The evidence presented via the history books would buck that theory with the positive outcome more often than not coming down in favour of the side who goes into the meeting with the wind at their back and a spring in their step.
Celtic, then, on the back of a League Cup exit to Kilmarnock and a turgid goalless draw to St Johnstone where the football was pedestrian and turgid, have every right to look towards a trip to Ibrox on Sunday with some trepidation, despite the fact that Rangers have looked fairly average in the opening weeks of the season.
There is another source of intrigue, too, with regards to the outcome of this weekend’s meeting; the victor tends to take the spoils in terms of the Championship.
Only six times in the last 38 years have the team who ended up on the losing side of the first meeting recovered sufficiently to take the title.
Ange Postecoglou was the last manager to arrest the trend as he lost his first game at Ibrox but went on to deliver the Championship in his inaugural season.
The difference is that the Celtic side that is under-performing now should not be a work in progress.
Where Postecoglou inherited a team that had been hollowed out after the disastrous Covid season, Brendan Rodgers arrived to take charge of a treble winning side with players at the peak of their game.
If Ange-ball has gone to North London, just where have Celtic gone?

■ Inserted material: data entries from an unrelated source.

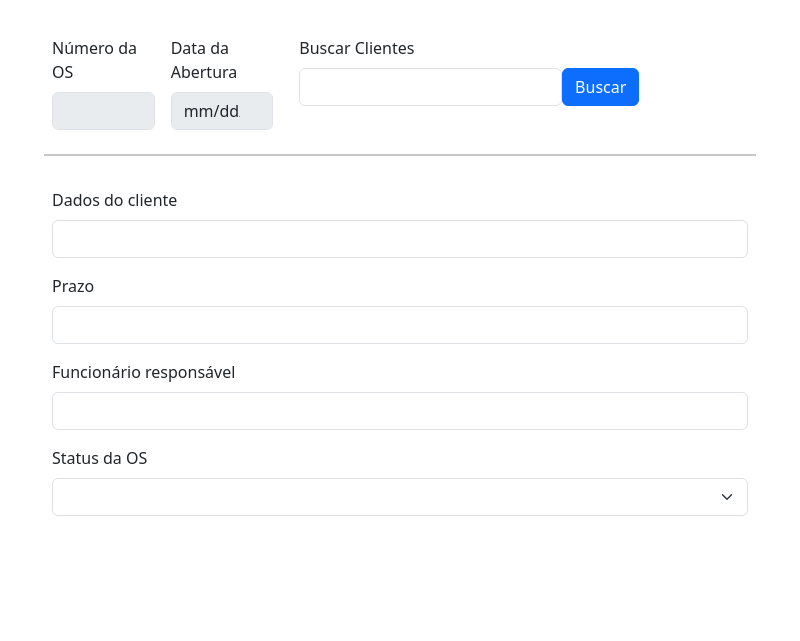
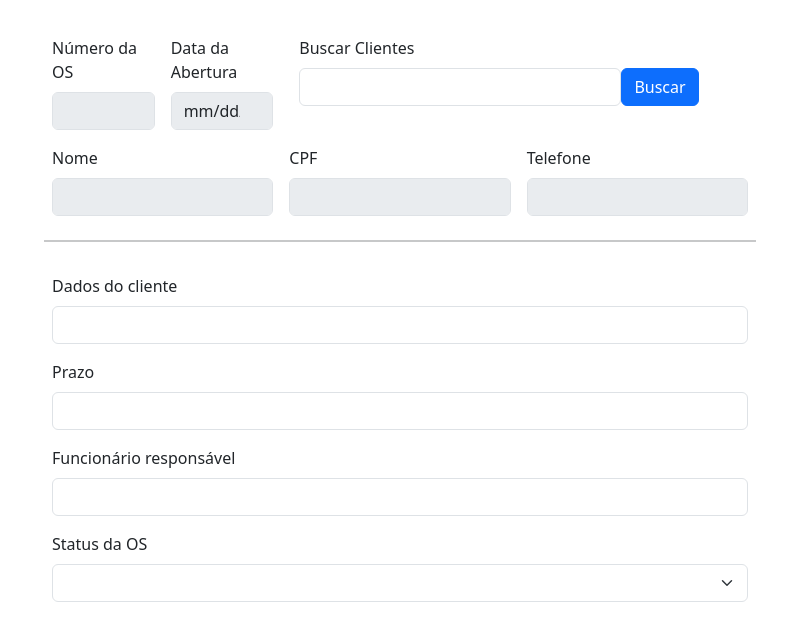
Before and after one commit to LuizDamasAmorim/Lava-rapido, an Electron app: page src/views/servicos.html in a window 800 px wide. Shown: the part 45-686 px from the top of the page. Drawn offline with Linux system fonts and the light colour scheme.

Commit message:
Reajustanto detalhes do sistema

```diff
--- a/src/views/servicos.html
+++ b/src/views/servicos.html
@@ -34,7 +34,7 @@
             </div>
 
             <!-- Buscar cliente -->
-            <div class="col-md-6" id="buscarclientes">
+            <div class="col-md-7" id="buscarclientes">
                 <label for="inputnumeroOS" class="form-label">
                     Buscar Clientes
                 </label>
@@ -42,7 +42,25 @@
                     <input type="text" class="form-control" id="searchClient" maxlength="30" spellcheck="false">
                     <button type="button" class="btn btn-primary" id="btnRead" onclick="searchClient()">Buscar</button>
                 </div>
+            </div>
 
+            <!-- Nome -->
+            <div class="col-md-4">
+                <label for="inputNameClient" class="form-label">Nome</label>
+                <input type="text" class="form-control" id="inputNameClient" spellcheck="false" required disabled maxlength="30">
+            </div>
+
+            <!-- CPF  -->
+            <div class="col-md-4">
+                <label for="inputCPFClient" class="form-label">CPF</label>
+                <input type="text" class="form-control" id="inputCPFClient" spellcheck="false" disabled maxlength="15">
+            </div>
+
+
+            <!-- Telefone  -->
+            <div class="col-md-4">
+                <label for="inputPhoneClient" class="form-label">Telefone</label>
+                <input type="text" class="form-control" id="inputPhoneClient" spellcheck="false" required disabled maxlength="15">
             </div>
 
             <!-- Linha -->
```
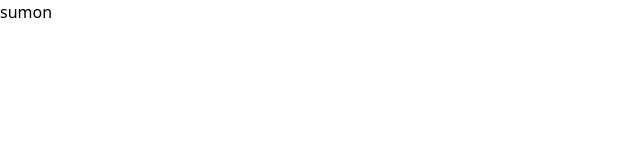
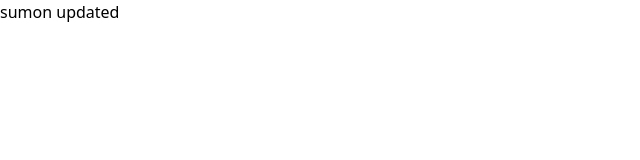
Before and after one commit to tzhasan/school-management-project-1, a React (Vite) app: page / in a window 1280 px wide. Shown: the top 160 px of the page, without its empty margins (0-640 px from the left). Built offline with nearby package versions, Linux system fonts and the light colour scheme.

Commit message:
dev to updated sumon

```diff
--- a/src/Pages/Home-Page/Home.jsx
+++ b/src/Pages/Home-Page/Home.jsx
@@ -3,7 +3,7 @@ import React from 'react';
 const Home = () => {
   return (
     <div>
-      sumon
+      sumon updated
     </div>
   );
 };
```
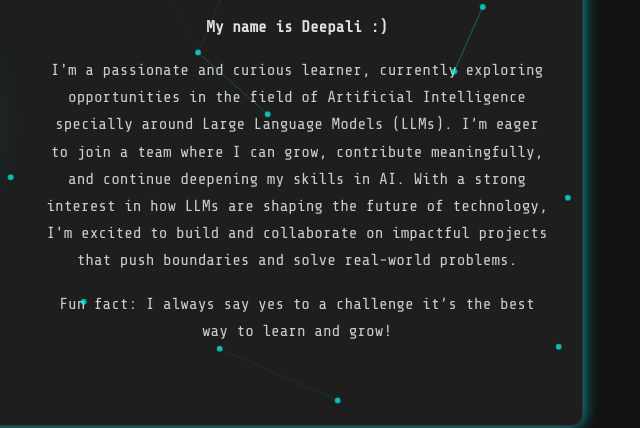
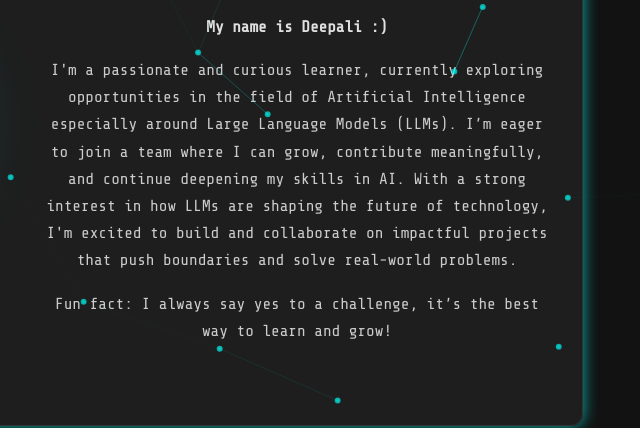
Before and after one commit to Deeya10/My_Portfolio, a plain HTML site: page index.html in a window 1280 px wide. Shown: the part 346-774 px from the top of the page, 507-1147 px from the left. Drawn offline with nearby package versions, Linux system fonts and the light colour scheme.

Commit message:
Updateindex.html

```diff
--- a/index.html
+++ b/index.html
@@ -44,9 +44,9 @@
       <h3>Hello!</h3>
       <h4>My name is Deepali :) </h4>
       <p>
-        I'm a passionate and curious learner, currently exploring opportunities in the field of Artificial Intelligence specially around Large Language Models (LLMs). I’m eager to join a team where I can grow, contribute meaningfully, and continue deepening my skills in AI. With a strong interest in how LLMs are shaping the future of technology, I'm excited to build and collaborate on impactful projects that push boundaries and solve real-world problems.
+        I'm a passionate and curious learner, currently exploring opportunities in the field of Artificial Intelligence especially around Large Language Models (LLMs). I’m eager to join a team where I can grow, contribute meaningfully, and continue deepening my skills in AI. With a strong interest in how LLMs are shaping the future of technology, I'm excited to build and collaborate on impactful projects that push boundaries and solve real-world problems.
       </p>
-      <p>Fun fact: I always say yes to a challenge it’s the best way to learn and grow!</p>
+      <p>Fun fact: I always say yes to a challenge, it’s the best way to learn and grow!</p>
     </div>
   </div>
 </section>
```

Greg Taylor, playing out of skin last season, Callum McGregor, the best player in the country in recent seasons, Kyogo Furuhashi the most clinical finisher in the top flight….all seem shackled and shorn of the presence they offered Celtic.
Rodgers himself on his second tour of office at Celtic Park seems very different to the Rodgers Celtic saw first time around.
Part of that can be explained in the circumstances of his return. First time around the welcome mat was rolled out and then some as he arrived like Celtic’s messiah.
This summer there was an acceptance of his appointment by the majority who saw it is a pragmatic call but it was cushioned in the expectation that there would be a continuation of the dominance Celtic have imposed domestically across recent seasons.
As evidenced at Celtic Park at full-time on Saturday, fans are not known for their patience when that is in jeopardy.
There is an element of head-scratching among all this as Celtic look miles weaker than the team who claimed a treble last term.
This week looms large on and off the pitch now as Celtic find themselves in the familiar position of heading into the last week of a transfer window with a wish list of first-team ready players as the clock ticks loudly in the background.